#### ABOUT THIS TASK
Please report the number of lines in the entries below that contain "generateNewBoard", with nothing added.

Segment Start: STORED DATA

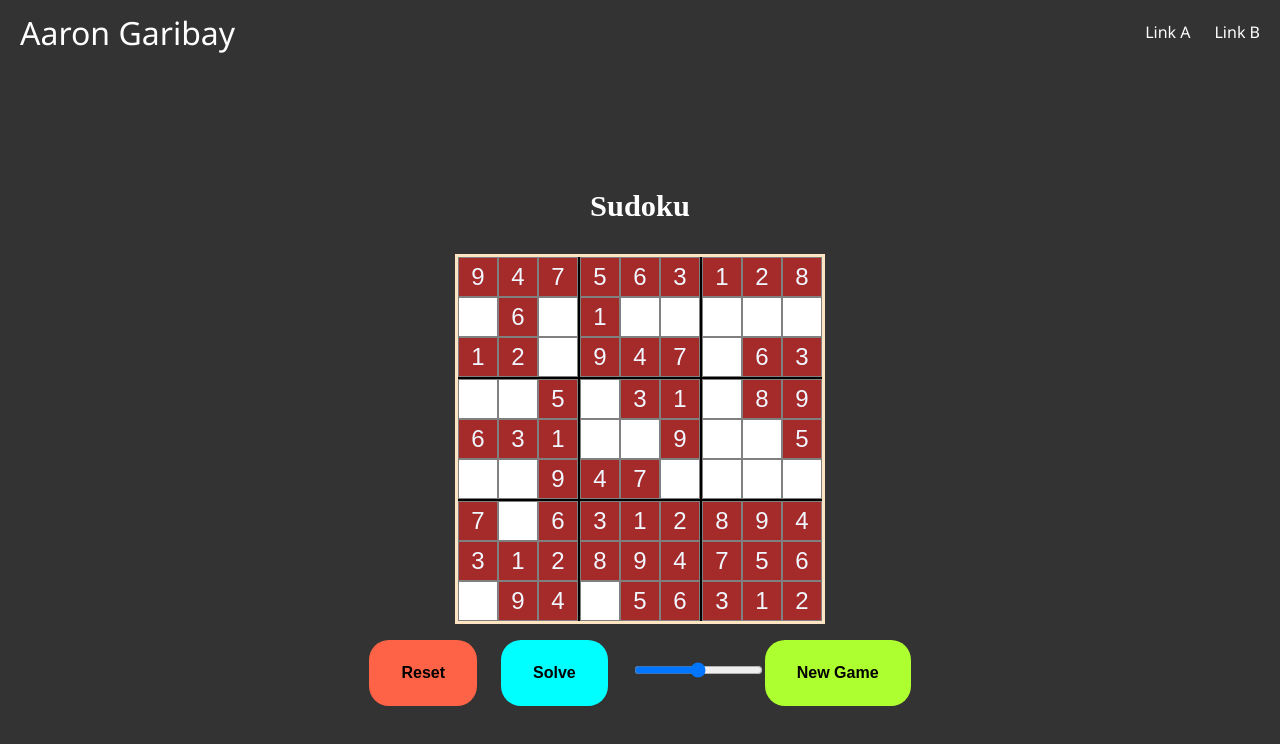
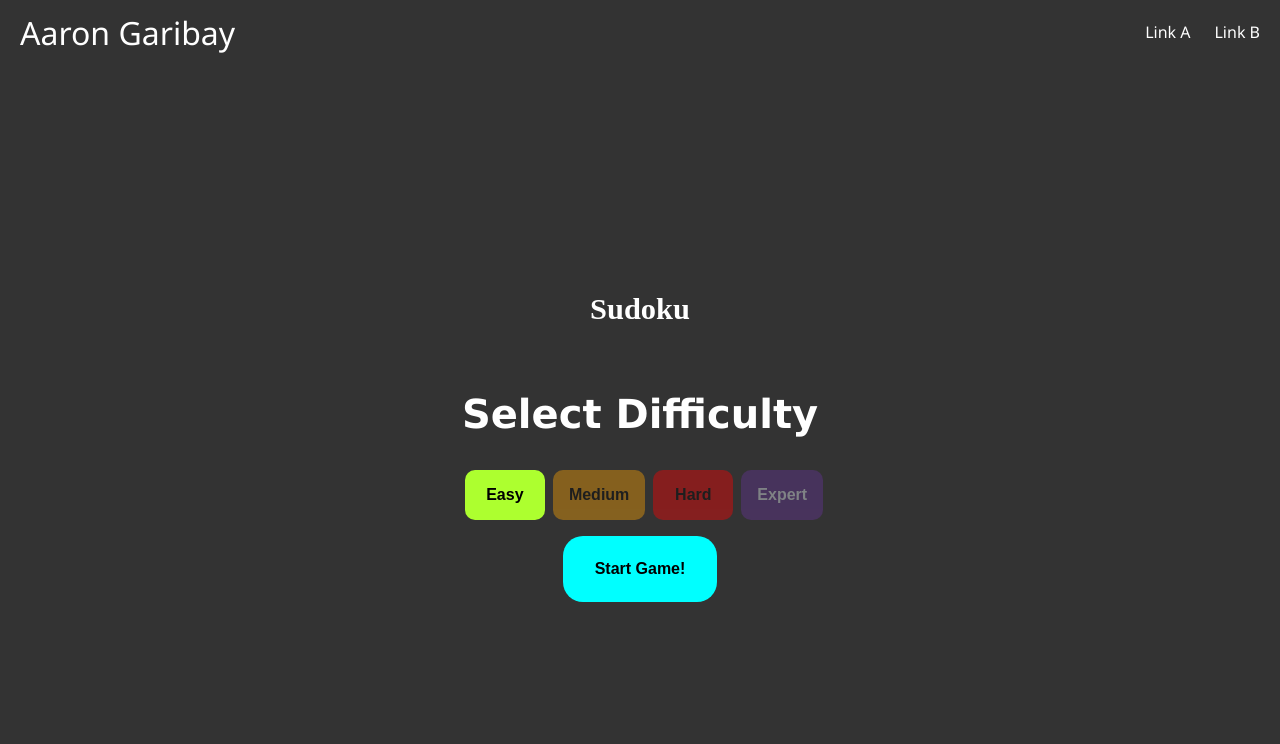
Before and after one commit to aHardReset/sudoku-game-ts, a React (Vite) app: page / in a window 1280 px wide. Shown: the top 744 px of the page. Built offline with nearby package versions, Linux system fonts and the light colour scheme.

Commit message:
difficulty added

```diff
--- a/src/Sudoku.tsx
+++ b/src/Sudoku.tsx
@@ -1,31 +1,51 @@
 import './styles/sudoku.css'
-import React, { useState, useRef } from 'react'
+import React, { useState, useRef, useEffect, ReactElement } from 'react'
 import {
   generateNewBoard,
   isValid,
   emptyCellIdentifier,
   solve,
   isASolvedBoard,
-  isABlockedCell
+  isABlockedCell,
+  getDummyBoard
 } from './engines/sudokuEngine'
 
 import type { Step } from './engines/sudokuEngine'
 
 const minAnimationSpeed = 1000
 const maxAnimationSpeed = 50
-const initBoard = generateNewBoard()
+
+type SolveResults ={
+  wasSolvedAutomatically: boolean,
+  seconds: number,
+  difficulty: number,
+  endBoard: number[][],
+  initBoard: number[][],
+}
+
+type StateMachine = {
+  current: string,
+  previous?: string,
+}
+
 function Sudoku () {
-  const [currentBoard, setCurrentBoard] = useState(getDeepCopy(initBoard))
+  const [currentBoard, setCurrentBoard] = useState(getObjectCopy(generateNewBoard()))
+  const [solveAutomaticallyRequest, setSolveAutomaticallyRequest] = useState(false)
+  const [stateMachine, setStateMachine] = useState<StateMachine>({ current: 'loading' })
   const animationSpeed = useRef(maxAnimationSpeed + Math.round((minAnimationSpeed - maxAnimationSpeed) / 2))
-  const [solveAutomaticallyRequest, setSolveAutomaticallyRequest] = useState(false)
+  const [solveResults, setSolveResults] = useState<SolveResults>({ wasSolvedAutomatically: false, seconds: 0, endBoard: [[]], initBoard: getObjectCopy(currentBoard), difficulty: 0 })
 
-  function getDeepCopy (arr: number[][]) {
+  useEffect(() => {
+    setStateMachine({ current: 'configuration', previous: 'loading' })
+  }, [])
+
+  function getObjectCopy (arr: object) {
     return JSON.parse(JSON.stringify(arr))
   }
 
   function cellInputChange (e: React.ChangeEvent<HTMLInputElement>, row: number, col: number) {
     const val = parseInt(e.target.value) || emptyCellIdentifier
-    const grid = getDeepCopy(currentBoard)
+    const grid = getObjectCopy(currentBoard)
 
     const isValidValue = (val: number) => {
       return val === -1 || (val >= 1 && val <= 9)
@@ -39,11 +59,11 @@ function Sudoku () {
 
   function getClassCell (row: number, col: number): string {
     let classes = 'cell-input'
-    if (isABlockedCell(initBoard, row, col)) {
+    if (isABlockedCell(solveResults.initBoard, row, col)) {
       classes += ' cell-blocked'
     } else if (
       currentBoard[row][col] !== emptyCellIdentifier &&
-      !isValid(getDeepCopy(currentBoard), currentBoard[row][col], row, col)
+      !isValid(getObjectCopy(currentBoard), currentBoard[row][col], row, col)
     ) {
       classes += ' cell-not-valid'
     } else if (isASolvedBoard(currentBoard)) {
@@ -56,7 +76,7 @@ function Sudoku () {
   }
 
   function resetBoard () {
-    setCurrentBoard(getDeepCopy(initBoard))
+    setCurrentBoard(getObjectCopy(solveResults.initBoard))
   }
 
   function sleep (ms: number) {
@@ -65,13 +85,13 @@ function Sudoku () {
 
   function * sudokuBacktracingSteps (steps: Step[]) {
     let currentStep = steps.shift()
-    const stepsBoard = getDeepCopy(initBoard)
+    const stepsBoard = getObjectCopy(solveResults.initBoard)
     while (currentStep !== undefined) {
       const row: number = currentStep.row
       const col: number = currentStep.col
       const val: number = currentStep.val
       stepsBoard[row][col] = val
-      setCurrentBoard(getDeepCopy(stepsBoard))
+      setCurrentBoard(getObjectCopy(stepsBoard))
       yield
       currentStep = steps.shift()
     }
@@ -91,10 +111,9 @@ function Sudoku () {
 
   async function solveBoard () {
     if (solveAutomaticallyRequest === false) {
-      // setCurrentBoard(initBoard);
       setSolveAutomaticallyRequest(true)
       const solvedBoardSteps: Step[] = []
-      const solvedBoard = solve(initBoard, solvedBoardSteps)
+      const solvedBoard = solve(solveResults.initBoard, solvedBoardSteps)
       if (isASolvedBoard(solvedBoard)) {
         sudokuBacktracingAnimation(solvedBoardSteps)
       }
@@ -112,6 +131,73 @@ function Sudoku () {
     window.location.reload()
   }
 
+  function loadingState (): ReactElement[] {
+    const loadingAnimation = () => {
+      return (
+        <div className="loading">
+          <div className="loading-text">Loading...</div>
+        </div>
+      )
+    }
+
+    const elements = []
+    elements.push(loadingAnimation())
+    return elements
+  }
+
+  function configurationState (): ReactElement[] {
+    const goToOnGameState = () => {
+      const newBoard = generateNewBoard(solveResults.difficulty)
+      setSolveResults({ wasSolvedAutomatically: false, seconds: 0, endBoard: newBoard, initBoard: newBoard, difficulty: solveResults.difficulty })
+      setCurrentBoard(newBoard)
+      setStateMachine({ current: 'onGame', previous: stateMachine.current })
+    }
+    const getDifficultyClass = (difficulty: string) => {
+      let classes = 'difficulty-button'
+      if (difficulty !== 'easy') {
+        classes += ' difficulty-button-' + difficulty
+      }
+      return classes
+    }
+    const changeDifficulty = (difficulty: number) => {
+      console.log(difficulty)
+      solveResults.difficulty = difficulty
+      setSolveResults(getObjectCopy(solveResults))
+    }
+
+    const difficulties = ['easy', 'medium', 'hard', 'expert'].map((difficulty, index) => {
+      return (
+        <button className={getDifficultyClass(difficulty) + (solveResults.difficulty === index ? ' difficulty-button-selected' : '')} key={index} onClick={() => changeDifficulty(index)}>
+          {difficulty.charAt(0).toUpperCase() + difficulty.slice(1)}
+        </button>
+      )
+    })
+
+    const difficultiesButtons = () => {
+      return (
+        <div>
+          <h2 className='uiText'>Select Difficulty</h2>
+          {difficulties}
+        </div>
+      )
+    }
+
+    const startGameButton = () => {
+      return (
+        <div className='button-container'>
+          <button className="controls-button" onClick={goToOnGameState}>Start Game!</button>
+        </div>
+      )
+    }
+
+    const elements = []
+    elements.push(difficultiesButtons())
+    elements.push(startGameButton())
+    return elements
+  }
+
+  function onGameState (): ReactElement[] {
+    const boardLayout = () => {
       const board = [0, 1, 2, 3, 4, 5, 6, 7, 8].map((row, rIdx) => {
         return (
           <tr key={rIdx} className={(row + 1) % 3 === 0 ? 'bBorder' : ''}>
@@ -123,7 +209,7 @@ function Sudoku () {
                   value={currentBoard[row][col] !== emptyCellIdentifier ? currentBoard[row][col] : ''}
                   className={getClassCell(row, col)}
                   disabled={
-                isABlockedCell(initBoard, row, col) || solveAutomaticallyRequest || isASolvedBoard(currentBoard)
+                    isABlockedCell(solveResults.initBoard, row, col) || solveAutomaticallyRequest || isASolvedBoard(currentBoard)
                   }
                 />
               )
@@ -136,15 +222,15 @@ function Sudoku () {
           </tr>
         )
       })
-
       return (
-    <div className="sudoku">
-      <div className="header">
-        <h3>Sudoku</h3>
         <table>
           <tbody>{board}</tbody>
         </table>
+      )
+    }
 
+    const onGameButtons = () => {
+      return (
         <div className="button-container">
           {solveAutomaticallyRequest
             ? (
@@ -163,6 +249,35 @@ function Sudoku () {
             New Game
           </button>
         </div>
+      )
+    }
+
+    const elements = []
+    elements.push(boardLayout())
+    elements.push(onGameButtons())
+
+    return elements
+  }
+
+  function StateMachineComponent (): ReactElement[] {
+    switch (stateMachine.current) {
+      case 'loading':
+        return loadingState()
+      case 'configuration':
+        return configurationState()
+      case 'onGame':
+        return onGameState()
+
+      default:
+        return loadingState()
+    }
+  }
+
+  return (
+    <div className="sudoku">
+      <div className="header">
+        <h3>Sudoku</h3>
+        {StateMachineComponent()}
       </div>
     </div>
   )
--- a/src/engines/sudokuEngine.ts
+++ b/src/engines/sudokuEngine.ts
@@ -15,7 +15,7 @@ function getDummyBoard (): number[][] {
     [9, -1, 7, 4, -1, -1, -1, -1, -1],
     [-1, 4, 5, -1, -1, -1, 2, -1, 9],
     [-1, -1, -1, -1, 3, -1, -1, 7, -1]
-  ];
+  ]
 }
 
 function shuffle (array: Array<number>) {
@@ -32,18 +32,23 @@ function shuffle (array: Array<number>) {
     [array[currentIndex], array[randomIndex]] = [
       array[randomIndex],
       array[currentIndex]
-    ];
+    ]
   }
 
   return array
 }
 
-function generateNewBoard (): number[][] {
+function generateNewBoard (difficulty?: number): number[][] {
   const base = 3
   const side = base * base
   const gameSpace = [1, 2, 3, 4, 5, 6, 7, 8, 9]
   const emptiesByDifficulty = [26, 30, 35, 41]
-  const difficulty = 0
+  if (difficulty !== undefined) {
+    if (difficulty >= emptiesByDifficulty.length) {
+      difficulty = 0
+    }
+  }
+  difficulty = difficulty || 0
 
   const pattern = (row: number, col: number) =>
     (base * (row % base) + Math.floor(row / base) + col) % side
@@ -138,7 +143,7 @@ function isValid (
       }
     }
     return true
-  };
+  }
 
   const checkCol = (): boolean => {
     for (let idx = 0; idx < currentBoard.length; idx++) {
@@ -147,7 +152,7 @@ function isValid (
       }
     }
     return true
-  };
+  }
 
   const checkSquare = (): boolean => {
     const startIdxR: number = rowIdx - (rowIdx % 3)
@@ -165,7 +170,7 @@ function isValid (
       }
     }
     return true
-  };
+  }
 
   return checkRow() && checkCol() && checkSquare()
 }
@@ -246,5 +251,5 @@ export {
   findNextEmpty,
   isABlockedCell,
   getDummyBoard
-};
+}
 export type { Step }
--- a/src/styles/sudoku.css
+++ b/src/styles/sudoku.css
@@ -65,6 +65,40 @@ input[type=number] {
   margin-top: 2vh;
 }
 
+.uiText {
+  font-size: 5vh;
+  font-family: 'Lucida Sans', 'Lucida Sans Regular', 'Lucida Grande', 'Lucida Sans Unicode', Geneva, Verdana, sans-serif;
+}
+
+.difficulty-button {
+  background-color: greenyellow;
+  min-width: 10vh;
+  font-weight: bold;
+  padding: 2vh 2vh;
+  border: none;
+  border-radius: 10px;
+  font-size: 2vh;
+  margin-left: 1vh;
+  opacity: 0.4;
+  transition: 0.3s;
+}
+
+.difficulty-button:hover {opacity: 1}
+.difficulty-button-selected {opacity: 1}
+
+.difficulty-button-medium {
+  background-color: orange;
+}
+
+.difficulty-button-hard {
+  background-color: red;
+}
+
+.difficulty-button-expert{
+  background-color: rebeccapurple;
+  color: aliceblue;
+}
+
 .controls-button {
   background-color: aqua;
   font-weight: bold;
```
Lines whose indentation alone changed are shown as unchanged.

Segment End: STORED DATA

#### EXERCISE ANSWER
6